## TASK GOAL
Each line of the material below with the word "type" is to be reported.

## EXERCISE MATERIALS
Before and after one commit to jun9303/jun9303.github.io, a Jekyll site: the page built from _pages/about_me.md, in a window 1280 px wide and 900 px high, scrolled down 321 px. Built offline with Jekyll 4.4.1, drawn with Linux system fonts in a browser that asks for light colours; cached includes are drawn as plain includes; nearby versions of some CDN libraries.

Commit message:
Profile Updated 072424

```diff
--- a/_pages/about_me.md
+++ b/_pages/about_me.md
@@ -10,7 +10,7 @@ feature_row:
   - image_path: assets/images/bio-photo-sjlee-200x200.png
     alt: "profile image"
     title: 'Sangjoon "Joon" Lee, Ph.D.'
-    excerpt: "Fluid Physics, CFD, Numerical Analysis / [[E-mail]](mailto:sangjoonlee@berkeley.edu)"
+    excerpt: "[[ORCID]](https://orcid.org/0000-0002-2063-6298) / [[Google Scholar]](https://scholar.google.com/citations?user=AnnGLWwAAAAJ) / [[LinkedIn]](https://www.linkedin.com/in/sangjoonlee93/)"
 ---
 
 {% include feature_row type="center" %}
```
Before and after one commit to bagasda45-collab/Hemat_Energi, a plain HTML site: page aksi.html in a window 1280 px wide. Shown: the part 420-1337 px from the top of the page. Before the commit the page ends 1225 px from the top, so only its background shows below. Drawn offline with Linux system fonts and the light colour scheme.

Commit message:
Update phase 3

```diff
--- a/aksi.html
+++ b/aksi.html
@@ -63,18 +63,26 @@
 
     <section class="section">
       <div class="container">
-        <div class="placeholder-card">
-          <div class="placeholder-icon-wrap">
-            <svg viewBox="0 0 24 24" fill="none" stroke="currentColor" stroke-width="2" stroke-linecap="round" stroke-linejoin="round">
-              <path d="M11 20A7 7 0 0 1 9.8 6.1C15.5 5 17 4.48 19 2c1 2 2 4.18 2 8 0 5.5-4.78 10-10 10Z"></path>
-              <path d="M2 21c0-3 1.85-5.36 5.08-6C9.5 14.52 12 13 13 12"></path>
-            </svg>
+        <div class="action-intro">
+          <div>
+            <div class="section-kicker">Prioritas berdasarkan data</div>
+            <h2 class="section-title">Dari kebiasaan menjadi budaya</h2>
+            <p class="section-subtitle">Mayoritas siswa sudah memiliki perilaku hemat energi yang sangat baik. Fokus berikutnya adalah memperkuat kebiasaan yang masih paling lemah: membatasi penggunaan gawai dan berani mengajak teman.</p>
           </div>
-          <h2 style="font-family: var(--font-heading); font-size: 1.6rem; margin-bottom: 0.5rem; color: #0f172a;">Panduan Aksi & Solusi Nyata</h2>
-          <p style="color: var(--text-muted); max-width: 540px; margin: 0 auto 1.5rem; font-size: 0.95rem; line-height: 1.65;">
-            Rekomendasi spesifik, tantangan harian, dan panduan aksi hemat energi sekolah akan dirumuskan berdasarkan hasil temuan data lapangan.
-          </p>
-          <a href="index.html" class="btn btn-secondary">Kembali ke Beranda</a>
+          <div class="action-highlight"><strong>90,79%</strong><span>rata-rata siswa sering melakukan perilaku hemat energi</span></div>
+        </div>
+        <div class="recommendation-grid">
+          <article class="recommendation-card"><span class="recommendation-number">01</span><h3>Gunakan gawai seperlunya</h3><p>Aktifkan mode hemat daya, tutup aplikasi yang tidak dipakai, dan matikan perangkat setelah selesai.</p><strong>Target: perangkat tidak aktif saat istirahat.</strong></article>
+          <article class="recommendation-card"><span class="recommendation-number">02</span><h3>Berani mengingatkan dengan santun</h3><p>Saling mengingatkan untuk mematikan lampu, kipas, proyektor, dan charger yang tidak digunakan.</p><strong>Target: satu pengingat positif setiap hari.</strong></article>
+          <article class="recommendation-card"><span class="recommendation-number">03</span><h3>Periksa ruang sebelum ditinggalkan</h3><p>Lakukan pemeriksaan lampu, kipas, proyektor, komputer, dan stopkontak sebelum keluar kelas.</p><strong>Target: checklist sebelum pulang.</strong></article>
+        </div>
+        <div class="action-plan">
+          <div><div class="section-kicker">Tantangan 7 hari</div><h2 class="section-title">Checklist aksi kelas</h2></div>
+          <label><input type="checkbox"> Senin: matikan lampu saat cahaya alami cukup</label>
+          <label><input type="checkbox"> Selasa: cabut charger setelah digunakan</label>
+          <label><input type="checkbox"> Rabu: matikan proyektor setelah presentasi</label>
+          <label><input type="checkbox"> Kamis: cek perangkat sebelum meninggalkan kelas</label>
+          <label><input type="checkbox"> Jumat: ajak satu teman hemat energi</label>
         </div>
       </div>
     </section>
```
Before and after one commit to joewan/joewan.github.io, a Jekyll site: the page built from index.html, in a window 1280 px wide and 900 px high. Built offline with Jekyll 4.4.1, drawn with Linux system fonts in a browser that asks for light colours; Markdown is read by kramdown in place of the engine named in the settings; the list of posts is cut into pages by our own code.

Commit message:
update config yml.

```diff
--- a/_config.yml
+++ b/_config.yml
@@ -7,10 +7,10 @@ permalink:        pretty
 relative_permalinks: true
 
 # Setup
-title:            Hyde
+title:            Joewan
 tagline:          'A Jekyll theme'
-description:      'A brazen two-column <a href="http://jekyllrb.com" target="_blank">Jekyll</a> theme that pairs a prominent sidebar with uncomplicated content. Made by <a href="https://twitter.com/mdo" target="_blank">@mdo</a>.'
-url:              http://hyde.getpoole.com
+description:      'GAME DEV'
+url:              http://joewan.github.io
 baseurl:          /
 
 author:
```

## TASK RESPONSE
 {% include feature_row type="center" %}
+          <label><input type="checkbox"> Senin: matikan lampu saat cahaya alami cukup</label>
+          <label><input type="checkbox"> Selasa: cabut charger setelah digunakan</label>
+          <label><input type="checkbox"> Rabu: matikan proyektor setelah presentasi</label>
+          <label><input type="checkbox"> Kamis: cek perangkat sebelum meninggalkan kelas</label>
+          <label><input type="checkbox"> Jumat: ajak satu teman hemat energi</label>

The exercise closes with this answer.